Copy each line of the data below exactly, leaving out pictures.

=-=-=-=-=

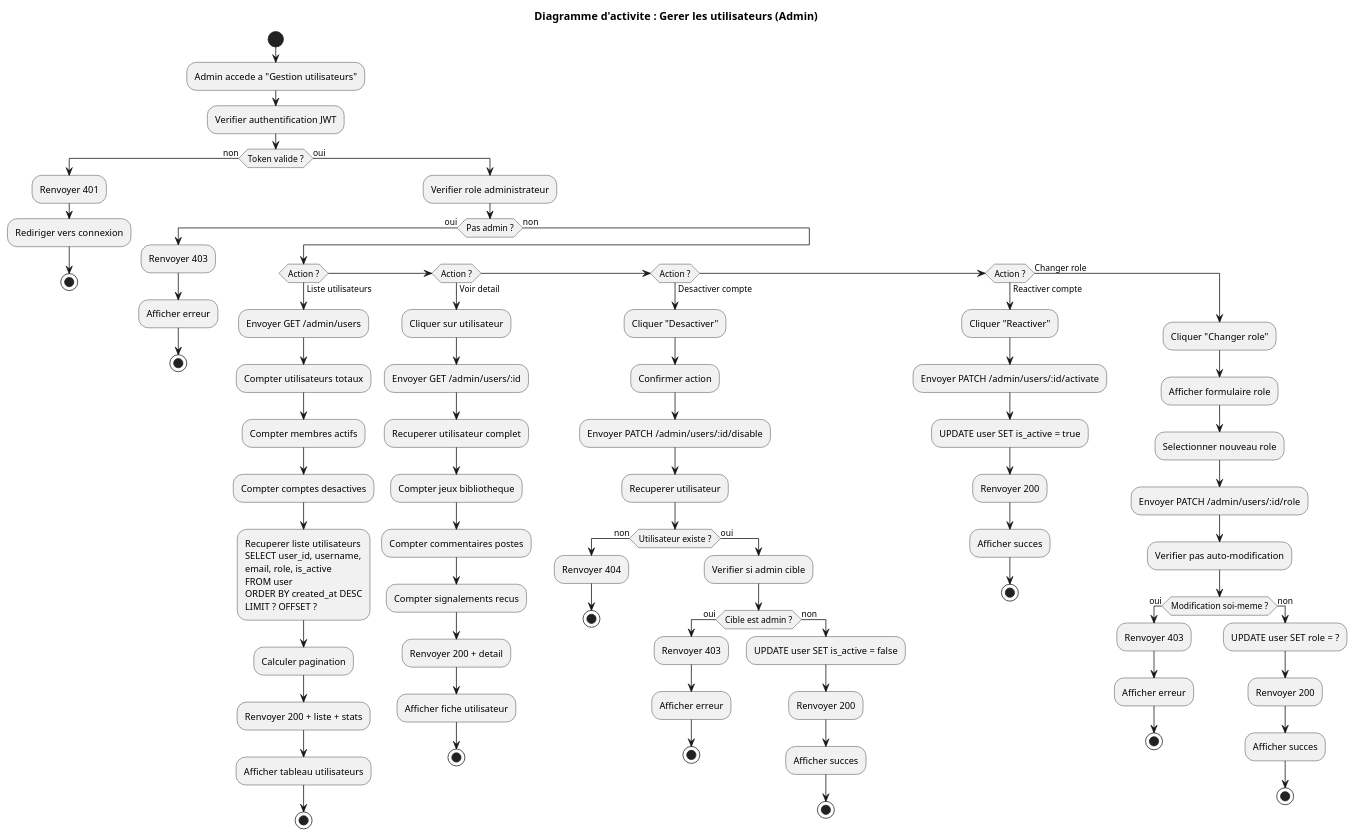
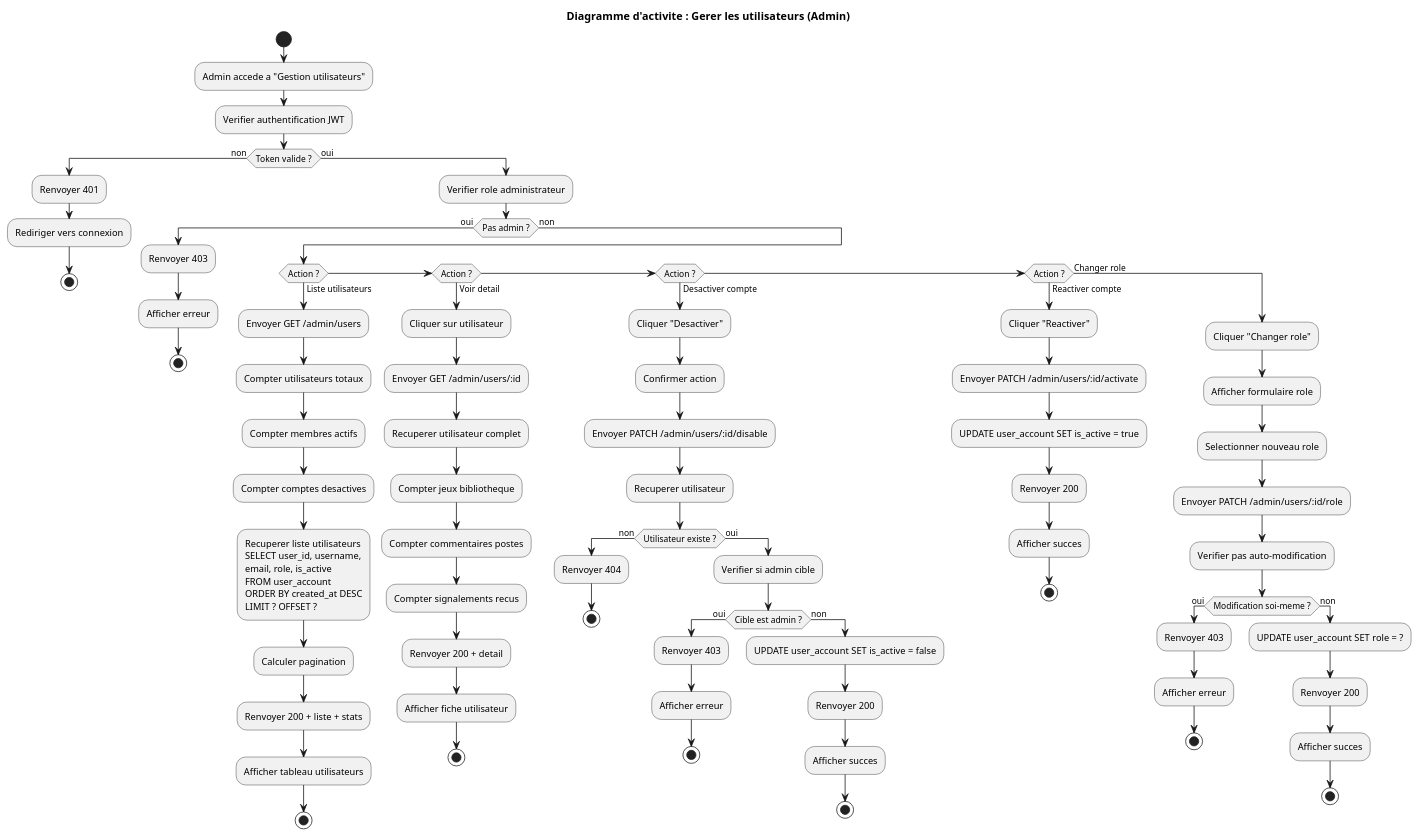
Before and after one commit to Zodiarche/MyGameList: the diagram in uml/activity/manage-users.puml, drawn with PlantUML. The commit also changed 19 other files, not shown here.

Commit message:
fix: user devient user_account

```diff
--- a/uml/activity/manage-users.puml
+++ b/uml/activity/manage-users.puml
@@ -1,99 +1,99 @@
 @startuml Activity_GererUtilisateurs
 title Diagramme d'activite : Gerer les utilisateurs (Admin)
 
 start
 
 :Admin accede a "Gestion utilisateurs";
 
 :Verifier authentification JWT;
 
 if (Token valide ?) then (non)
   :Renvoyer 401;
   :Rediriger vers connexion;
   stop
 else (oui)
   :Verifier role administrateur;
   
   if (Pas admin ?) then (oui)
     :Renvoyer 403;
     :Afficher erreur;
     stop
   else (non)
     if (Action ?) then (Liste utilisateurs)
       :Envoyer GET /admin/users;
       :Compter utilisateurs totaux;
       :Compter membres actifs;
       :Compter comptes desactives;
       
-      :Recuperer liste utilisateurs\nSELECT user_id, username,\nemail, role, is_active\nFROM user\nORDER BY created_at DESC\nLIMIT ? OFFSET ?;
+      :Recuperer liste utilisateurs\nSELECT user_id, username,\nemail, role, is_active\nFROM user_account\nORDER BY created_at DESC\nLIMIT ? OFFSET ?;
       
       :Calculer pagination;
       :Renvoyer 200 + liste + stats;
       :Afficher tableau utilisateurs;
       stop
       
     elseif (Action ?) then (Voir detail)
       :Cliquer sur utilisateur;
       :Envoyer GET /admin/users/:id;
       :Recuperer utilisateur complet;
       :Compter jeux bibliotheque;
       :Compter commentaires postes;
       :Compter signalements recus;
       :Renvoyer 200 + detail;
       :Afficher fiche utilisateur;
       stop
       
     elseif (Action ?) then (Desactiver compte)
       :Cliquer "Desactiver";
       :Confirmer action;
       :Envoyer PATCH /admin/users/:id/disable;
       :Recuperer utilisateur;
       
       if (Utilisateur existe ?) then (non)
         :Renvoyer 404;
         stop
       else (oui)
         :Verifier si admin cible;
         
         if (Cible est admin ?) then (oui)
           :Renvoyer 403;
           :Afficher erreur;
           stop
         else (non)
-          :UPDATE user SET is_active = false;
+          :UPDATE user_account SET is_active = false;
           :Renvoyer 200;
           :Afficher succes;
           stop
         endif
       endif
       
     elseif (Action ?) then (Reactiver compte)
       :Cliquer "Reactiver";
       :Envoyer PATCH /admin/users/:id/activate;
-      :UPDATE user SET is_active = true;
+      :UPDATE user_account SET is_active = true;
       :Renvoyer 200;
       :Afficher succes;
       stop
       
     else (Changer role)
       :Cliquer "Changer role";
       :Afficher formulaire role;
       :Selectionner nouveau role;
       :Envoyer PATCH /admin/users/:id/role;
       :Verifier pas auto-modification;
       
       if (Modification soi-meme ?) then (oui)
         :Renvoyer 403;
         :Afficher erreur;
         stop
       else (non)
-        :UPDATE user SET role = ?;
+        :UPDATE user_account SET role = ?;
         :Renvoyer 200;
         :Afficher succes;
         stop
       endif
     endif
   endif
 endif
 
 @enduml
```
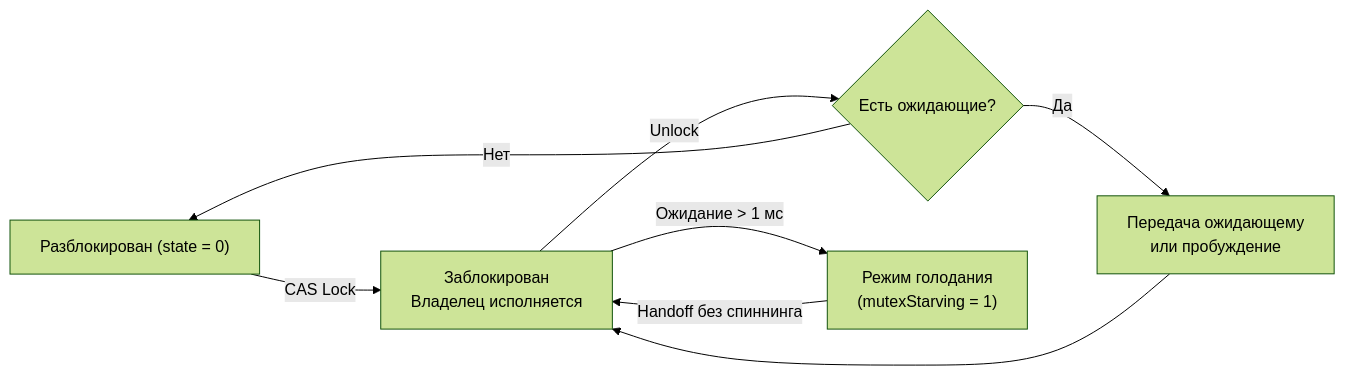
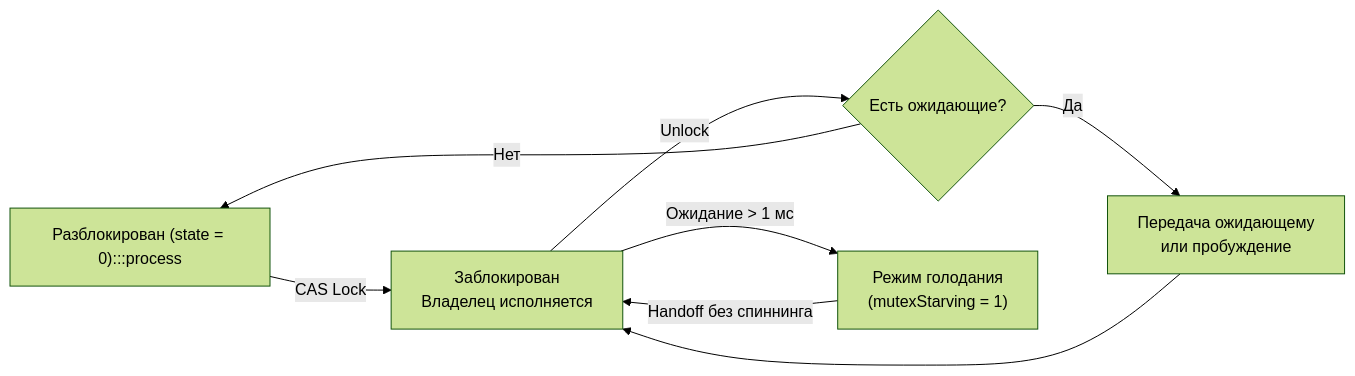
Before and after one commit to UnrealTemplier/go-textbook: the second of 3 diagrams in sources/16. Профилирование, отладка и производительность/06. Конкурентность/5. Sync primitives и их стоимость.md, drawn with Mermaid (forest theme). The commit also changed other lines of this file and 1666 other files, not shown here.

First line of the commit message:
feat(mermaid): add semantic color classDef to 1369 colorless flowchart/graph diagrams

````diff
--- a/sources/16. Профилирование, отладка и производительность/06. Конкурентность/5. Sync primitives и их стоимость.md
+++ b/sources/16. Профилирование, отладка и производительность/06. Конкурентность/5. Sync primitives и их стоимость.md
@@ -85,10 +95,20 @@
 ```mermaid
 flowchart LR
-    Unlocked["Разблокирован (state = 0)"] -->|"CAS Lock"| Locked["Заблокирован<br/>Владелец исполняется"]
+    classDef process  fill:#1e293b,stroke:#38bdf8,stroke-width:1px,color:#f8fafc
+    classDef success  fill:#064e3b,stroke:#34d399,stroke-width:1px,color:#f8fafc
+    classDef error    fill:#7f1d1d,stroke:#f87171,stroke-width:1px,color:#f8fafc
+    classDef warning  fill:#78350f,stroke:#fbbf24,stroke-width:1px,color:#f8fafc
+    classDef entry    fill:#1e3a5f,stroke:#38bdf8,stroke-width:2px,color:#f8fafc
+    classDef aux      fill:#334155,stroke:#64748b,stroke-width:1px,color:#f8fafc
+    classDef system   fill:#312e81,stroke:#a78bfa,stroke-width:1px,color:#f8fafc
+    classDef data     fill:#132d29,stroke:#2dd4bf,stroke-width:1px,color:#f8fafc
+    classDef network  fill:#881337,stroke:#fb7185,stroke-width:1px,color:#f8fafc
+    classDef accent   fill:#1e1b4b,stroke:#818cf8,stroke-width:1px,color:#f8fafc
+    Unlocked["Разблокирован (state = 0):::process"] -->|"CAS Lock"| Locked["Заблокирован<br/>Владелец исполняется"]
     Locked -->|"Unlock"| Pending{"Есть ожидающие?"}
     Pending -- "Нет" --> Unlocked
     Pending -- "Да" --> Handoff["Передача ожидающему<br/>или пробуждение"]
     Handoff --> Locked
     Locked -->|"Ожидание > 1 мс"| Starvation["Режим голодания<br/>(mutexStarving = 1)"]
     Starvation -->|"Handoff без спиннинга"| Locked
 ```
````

=-=-=-=-=

▶ **Solution below**
Before and after one commit to Zodiarche/MyGameList: the diagram in uml/activity/manage-users.puml, drawn with PlantUML. The commit also changed 19 other files, not shown here.

Commit message:
fix: user devient user_account

```diff
--- a/uml/activity/manage-users.puml
+++ b/uml/activity/manage-users.puml
@@ -1,99 +1,99 @@
 @startuml Activity_GererUtilisateurs
 title Diagramme d'activite : Gerer les utilisateurs (Admin)
 
 start
 
 :Admin accede a "Gestion utilisateurs";
 
 :Verifier authentification JWT;
 
 if (Token valide ?) then (non)
   :Renvoyer 401;
   :Rediriger vers connexion;
   stop
 else (oui)
   :Verifier role administrateur;
   
   if (Pas admin ?) then (oui)
     :Renvoyer 403;
     :Afficher erreur;
     stop
   else (non)
     if (Action ?) then (Liste utilisateurs)
       :Envoyer GET /admin/users;
       :Compter utilisateurs totaux;
       :Compter membres actifs;
       :Compter comptes desactives;
       
-      :Recuperer liste utilisateurs\nSELECT user_id, username,\nemail, role, is_active\nFROM user\nORDER BY created_at DESC\nLIMIT ? OFFSET ?;
+      :Recuperer liste utilisateurs\nSELECT user_id, username,\nemail, role, is_active\nFROM user_account\nORDER BY created_at DESC\nLIMIT ? OFFSET ?;
       
       :Calculer pagination;
       :Renvoyer 200 + liste + stats;
       :Afficher tableau utilisateurs;
       stop
       
     elseif (Action ?) then (Voir detail)
       :Cliquer sur utilisateur;
       :Envoyer GET /admin/users/:id;
       :Recuperer utilisateur complet;
       :Compter jeux bibliotheque;
       :Compter commentaires postes;
       :Compter signalements recus;
       :Renvoyer 200 + detail;
       :Afficher fiche utilisateur;
       stop
       
     elseif (Action ?) then (Desactiver compte)
       :Cliquer "Desactiver";
       :Confirmer action;
       :Envoyer PATCH /admin/users/:id/disable;
       :Recuperer utilisateur;
       
       if (Utilisateur existe ?) then (non)
         :Renvoyer 404;
         stop
       else (oui)
         :Verifier si admin cible;
         
         if (Cible est admin ?) then (oui)
           :Renvoyer 403;
           :Afficher erreur;
           stop
         else (non)
-          :UPDATE user SET is_active = false;
+          :UPDATE user_account SET is_active = false;
           :Renvoyer 200;
           :Afficher succes;
           stop
         endif
       endif
       
     elseif (Action ?) then (Reactiver compte)
       :Cliquer "Reactiver";
       :Envoyer PATCH /admin/users/:id/activate;
-      :UPDATE user SET is_active = true;
+      :UPDATE user_account SET is_active = true;
       :Renvoyer 200;
       :Afficher succes;
       stop
       
     else (Changer role)
       :Cliquer "Changer role";
       :Afficher formulaire role;
       :Selectionner nouveau role;
       :Envoyer PATCH /admin/users/:id/role;
       :Verifier pas auto-modification;
       
       if (Modification soi-meme ?) then (oui)
         :Renvoyer 403;
         :Afficher erreur;
         stop
       else (non)
-        :UPDATE user SET role = ?;
+        :UPDATE user_account SET role = ?;
         :Renvoyer 200;
         :Afficher succes;
         stop
       endif
     endif
   endif
 endif
 
 @enduml
```
Before and after one commit to UnrealTemplier/go-textbook: the second of 3 diagrams in sources/16. Профилирование, отладка и производительность/06. Конкурентность/5. Sync primitives и их стоимость.md, drawn with Mermaid (forest theme). The commit also changed other lines of this file and 1666 other files, not shown here.

First line of the commit message:
feat(mermaid): add semantic color classDef to 1369 colorless flowchart/graph diagrams

````diff
--- a/sources/16. Профилирование, отладка и производительность/06. Конкурентность/5. Sync primitives и их стоимость.md
+++ b/sources/16. Профилирование, отладка и производительность/06. Конкурентность/5. Sync primitives и их стоимость.md
@@ -85,10 +95,20 @@
 ```mermaid
 flowchart LR
-    Unlocked["Разблокирован (state = 0)"] -->|"CAS Lock"| Locked["Заблокирован<br/>Владелец исполняется"]
+    classDef process  fill:#1e293b,stroke:#38bdf8,stroke-width:1px,color:#f8fafc
+    classDef success  fill:#064e3b,stroke:#34d399,stroke-width:1px,color:#f8fafc
+    classDef error    fill:#7f1d1d,stroke:#f87171,stroke-width:1px,color:#f8fafc
+    classDef warning  fill:#78350f,stroke:#fbbf24,stroke-width:1px,color:#f8fafc
+    classDef entry    fill:#1e3a5f,stroke:#38bdf8,stroke-width:2px,color:#f8fafc
+    classDef aux      fill:#334155,stroke:#64748b,stroke-width:1px,color:#f8fafc
+    classDef system   fill:#312e81,stroke:#a78bfa,stroke-width:1px,color:#f8fafc
+    classDef data     fill:#132d29,stroke:#2dd4bf,stroke-width:1px,color:#f8fafc
+    classDef network  fill:#881337,stroke:#fb7185,stroke-width:1px,color:#f8fafc
+    classDef accent   fill:#1e1b4b,stroke:#818cf8,stroke-width:1px,color:#f8fafc
+    Unlocked["Разблокирован (state = 0):::process"] -->|"CAS Lock"| Locked["Заблокирован<br/>Владелец исполняется"]
     Locked -->|"Unlock"| Pending{"Есть ожидающие?"}
     Pending -- "Нет" --> Unlocked
     Pending -- "Да" --> Handoff["Передача ожидающему<br/>или пробуждение"]
     Handoff --> Locked
     Locked -->|"Ожидание > 1 мс"| Starvation["Режим голодания<br/>(mutexStarving = 1)"]
     Starvation -->|"Handoff без спиннинга"| Locked
 ```
````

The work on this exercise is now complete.